§ MATERIAL FOR THE TASK
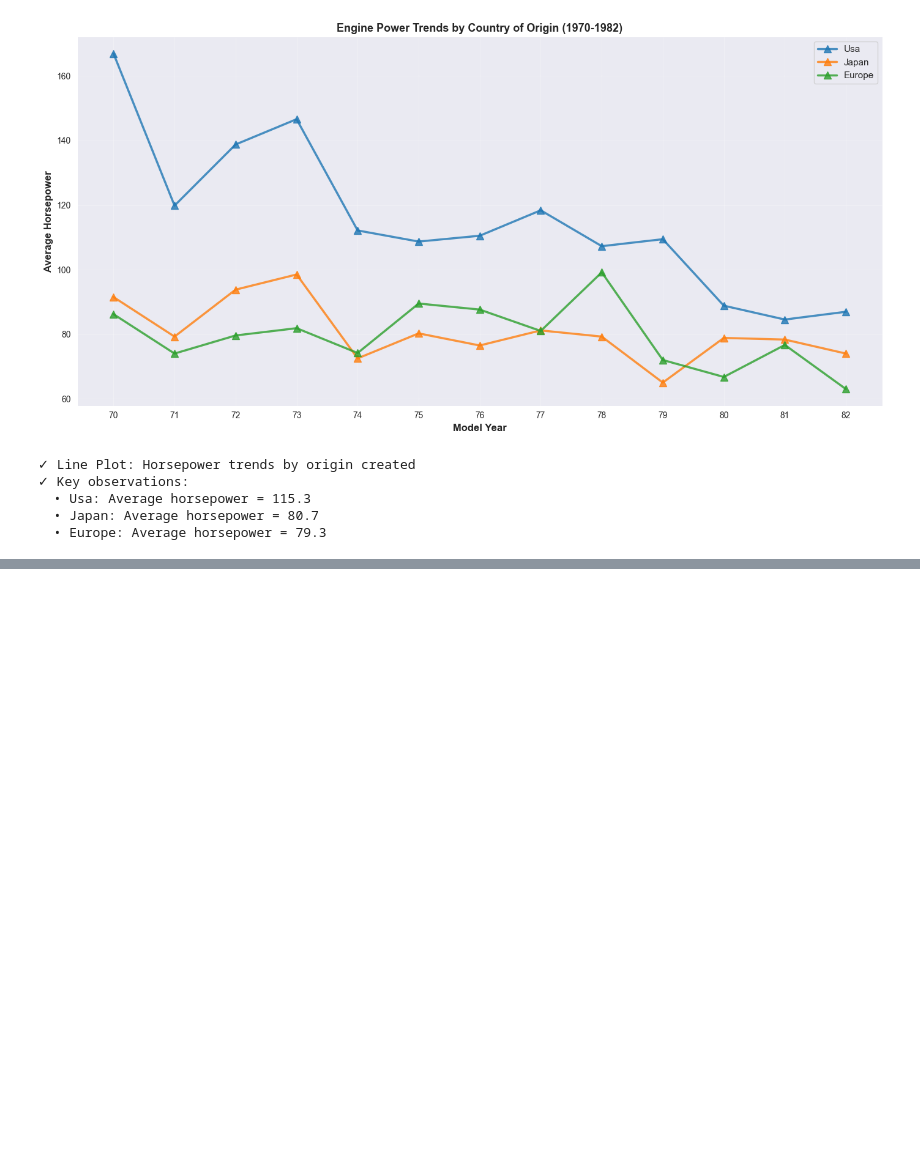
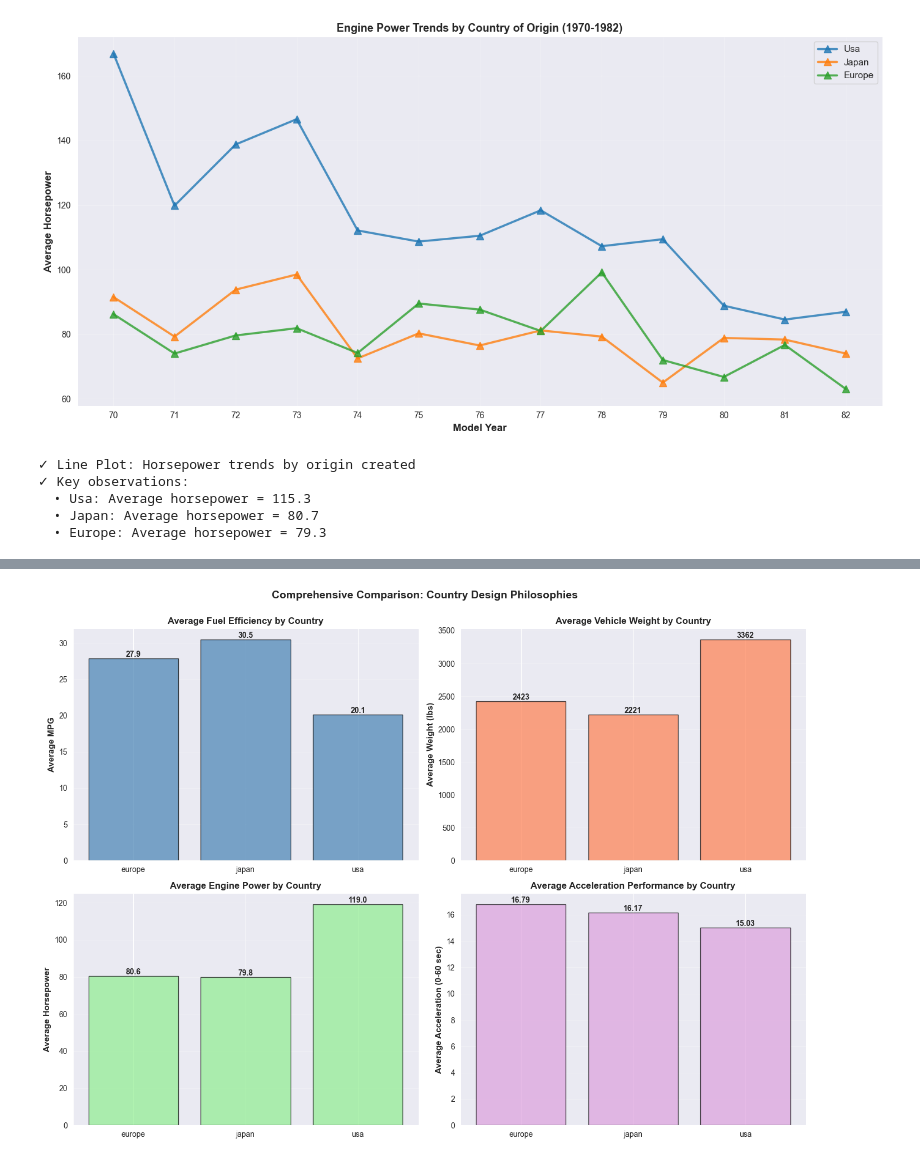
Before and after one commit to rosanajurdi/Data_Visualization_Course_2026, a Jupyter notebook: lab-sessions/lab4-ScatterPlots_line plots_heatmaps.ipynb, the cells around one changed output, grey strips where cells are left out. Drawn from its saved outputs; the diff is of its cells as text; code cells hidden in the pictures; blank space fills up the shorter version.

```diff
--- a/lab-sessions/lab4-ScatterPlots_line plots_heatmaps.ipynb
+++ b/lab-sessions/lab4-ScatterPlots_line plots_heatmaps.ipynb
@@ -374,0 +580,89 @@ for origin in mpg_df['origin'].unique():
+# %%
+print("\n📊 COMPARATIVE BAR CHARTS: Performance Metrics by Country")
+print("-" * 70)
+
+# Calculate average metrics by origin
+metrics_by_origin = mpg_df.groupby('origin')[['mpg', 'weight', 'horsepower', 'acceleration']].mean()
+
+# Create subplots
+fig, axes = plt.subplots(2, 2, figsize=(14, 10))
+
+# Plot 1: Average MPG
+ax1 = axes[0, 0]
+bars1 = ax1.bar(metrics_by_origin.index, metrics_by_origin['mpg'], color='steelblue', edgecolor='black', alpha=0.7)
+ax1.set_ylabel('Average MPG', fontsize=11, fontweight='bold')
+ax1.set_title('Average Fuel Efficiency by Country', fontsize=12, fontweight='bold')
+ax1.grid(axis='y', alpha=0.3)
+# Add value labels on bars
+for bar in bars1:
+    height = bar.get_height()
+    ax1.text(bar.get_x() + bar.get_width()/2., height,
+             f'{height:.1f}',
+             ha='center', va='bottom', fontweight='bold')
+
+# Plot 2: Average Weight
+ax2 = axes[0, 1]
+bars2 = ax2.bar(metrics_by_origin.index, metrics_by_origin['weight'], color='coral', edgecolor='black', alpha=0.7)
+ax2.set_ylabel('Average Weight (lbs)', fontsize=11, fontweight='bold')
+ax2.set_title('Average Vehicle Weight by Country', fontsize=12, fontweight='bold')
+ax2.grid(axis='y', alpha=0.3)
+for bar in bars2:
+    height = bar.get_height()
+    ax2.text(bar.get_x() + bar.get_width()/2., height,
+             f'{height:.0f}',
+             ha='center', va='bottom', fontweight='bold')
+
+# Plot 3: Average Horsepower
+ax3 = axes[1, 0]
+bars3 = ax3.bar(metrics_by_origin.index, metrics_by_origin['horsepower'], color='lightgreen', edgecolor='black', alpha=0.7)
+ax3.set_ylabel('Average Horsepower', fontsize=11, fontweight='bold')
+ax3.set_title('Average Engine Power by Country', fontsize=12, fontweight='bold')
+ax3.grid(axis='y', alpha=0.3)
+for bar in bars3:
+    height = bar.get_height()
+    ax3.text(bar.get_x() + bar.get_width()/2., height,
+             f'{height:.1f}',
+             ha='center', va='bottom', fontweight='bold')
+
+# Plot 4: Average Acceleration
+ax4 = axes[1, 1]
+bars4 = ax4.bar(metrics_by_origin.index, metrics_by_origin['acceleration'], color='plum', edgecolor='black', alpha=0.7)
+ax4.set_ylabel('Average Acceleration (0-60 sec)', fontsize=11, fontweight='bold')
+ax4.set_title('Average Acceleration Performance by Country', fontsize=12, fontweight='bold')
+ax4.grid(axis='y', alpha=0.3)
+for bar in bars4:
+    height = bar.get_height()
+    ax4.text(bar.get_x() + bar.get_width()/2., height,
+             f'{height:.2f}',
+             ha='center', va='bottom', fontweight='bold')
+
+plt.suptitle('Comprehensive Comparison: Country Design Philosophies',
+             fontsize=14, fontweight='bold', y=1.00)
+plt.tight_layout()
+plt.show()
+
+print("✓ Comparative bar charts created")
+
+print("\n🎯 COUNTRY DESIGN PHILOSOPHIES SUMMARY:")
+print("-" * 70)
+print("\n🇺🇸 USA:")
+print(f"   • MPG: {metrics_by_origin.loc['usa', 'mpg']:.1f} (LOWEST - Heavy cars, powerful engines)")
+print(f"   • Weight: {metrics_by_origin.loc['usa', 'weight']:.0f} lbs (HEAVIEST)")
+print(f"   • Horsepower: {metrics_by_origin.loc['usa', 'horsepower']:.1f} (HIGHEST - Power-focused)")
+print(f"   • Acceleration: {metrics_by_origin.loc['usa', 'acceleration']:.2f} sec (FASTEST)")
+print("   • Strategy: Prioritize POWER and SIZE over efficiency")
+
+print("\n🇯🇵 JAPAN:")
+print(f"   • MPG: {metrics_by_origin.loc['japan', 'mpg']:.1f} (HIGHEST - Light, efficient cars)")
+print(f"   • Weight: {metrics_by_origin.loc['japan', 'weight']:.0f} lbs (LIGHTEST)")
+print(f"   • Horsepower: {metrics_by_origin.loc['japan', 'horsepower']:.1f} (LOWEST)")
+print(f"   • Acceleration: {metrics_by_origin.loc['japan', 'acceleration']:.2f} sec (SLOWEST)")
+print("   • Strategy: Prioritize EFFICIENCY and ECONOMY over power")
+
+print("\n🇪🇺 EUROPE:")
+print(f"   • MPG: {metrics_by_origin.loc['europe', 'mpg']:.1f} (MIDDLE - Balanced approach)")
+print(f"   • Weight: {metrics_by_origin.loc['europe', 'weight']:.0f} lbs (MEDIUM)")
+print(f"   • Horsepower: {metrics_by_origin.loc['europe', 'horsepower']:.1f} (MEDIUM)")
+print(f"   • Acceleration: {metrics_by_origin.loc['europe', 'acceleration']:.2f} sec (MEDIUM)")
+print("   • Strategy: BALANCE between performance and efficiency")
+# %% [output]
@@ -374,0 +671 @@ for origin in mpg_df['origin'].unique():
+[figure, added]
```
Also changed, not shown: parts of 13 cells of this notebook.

§ WORK INSTRUCTIONS
Please return each line of the listing above that contains "fontsize".

§ SOLUTION FOR THIS PROBLEM
+ax1.set_ylabel('Average MPG', fontsize=11, fontweight='bold')
+ax1.set_title('Average Fuel Efficiency by Country', fontsize=12, fontweight='bold')
+ax2.set_ylabel('Average Weight (lbs)', fontsize=11, fontweight='bold')
+ax2.set_title('Average Vehicle Weight by Country', fontsize=12, fontweight='bold')
+ax3.set_ylabel('Average Horsepower', fontsize=11, fontweight='bold')
+ax3.set_title('Average Engine Power by Country', fontsize=12, fontweight='bold')
+ax4.set_ylabel('Average Acceleration (0-60 sec)', fontsize=11, fontweight='bold')
+ax4.set_title('Average Acceleration Performance by Country', fontsize=12, fontweight='bold')
+             fontsize=14, fontweight='bold', y=1.00)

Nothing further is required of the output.